── DATA LISTING ──
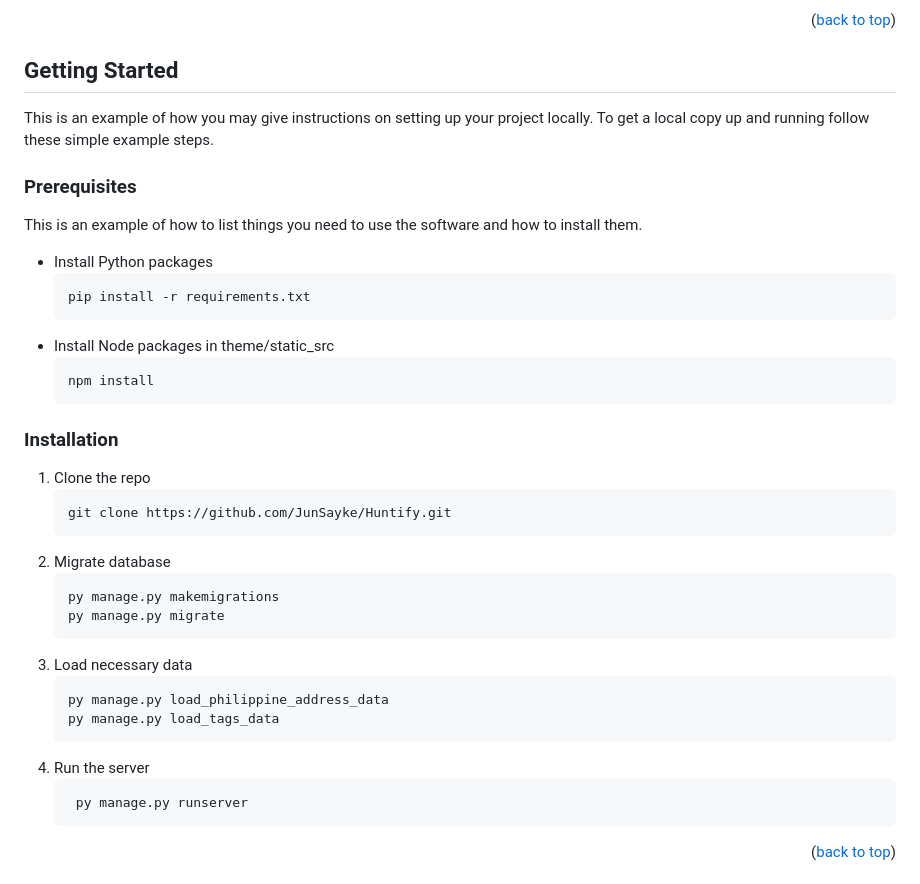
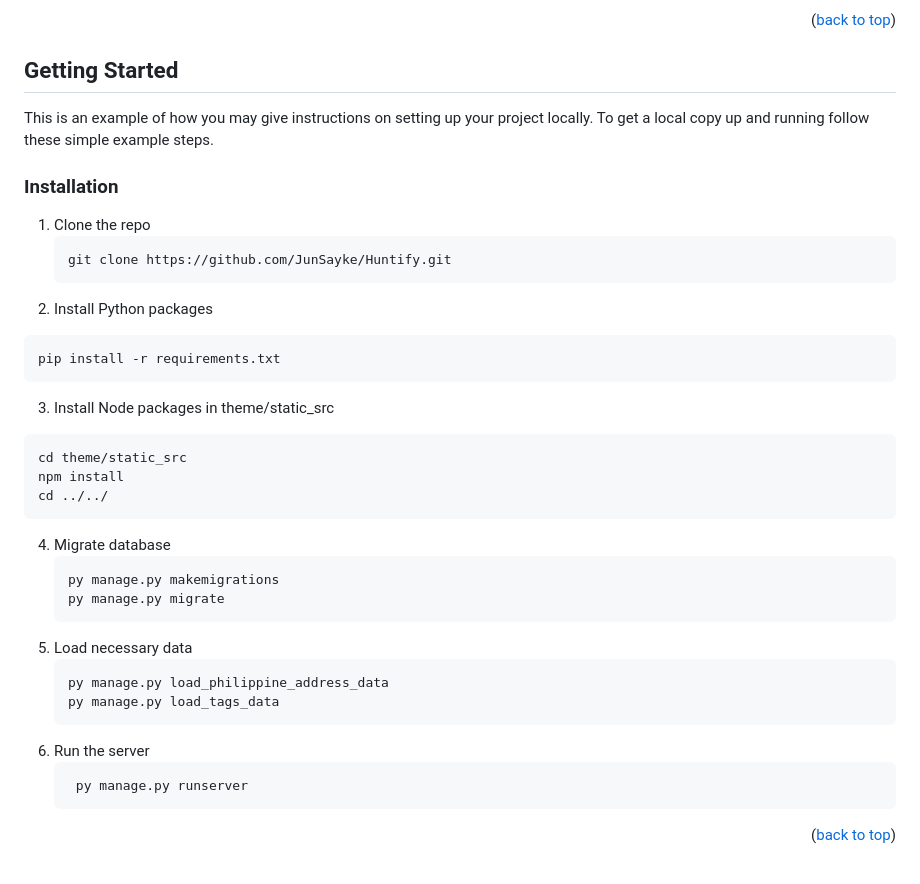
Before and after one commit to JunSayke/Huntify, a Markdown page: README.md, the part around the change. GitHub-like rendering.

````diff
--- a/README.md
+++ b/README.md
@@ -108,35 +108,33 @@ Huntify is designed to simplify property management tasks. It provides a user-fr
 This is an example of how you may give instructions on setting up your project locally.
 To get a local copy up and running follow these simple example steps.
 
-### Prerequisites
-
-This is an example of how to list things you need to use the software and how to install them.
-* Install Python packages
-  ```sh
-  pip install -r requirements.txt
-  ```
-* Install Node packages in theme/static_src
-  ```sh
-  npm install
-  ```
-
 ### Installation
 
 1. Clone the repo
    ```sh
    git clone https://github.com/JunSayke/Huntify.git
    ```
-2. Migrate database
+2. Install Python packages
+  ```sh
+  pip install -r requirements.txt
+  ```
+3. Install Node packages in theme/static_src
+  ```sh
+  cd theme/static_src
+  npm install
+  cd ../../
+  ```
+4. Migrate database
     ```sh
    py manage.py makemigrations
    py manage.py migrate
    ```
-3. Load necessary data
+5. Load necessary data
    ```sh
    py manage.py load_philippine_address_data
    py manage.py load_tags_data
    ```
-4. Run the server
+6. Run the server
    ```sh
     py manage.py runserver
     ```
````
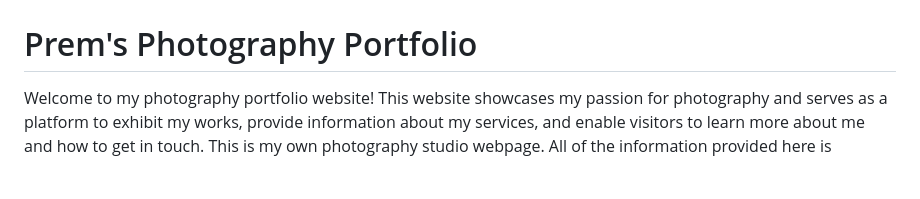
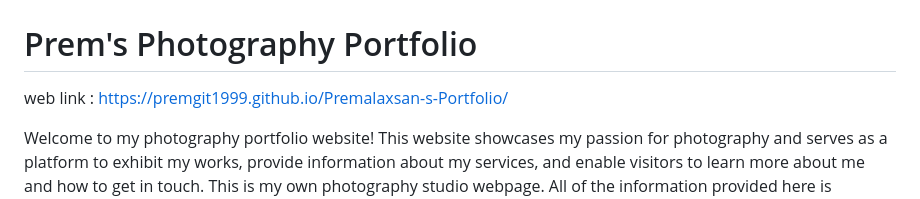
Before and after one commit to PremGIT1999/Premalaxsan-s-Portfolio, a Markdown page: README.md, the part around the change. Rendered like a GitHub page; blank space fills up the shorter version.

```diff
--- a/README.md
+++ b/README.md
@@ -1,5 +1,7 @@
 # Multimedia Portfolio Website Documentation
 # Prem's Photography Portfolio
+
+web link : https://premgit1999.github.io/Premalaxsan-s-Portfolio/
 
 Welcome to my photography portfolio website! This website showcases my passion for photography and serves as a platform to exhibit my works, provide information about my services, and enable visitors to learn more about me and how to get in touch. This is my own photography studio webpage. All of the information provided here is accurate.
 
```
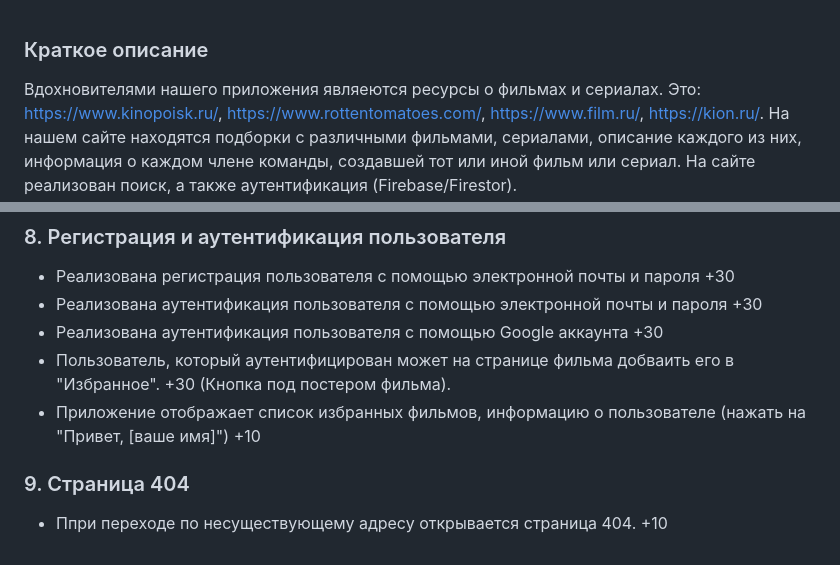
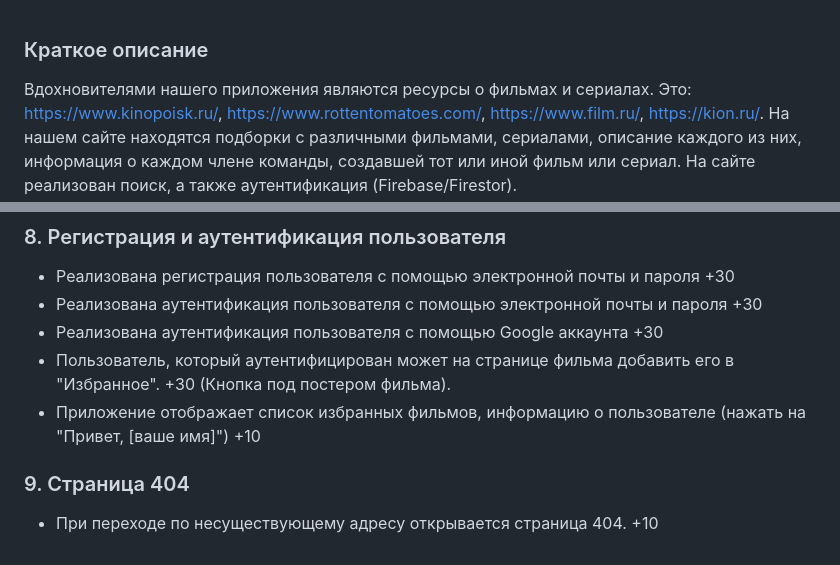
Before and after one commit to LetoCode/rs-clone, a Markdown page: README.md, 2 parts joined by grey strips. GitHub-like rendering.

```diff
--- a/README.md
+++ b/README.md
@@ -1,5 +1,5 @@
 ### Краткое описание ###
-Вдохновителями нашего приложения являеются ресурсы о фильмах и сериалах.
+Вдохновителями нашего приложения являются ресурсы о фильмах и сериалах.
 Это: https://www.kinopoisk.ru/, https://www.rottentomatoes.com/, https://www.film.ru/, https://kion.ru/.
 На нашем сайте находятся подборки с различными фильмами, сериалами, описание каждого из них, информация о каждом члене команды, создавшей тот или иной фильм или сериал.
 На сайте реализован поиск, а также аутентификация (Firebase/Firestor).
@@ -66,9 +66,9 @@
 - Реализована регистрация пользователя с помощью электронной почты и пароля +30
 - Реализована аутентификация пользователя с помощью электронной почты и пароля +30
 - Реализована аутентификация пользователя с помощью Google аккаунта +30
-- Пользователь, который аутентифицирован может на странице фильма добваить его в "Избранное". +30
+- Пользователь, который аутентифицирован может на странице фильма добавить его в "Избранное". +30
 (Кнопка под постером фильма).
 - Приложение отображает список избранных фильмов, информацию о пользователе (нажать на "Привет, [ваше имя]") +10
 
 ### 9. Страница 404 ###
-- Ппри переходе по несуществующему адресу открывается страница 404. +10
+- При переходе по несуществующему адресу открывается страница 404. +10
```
───
● WORK INSTRUCTION:
Please give the number of lines above that include the string "database", with nothing added.

● SOLUTION TO THE PROBLEM:
2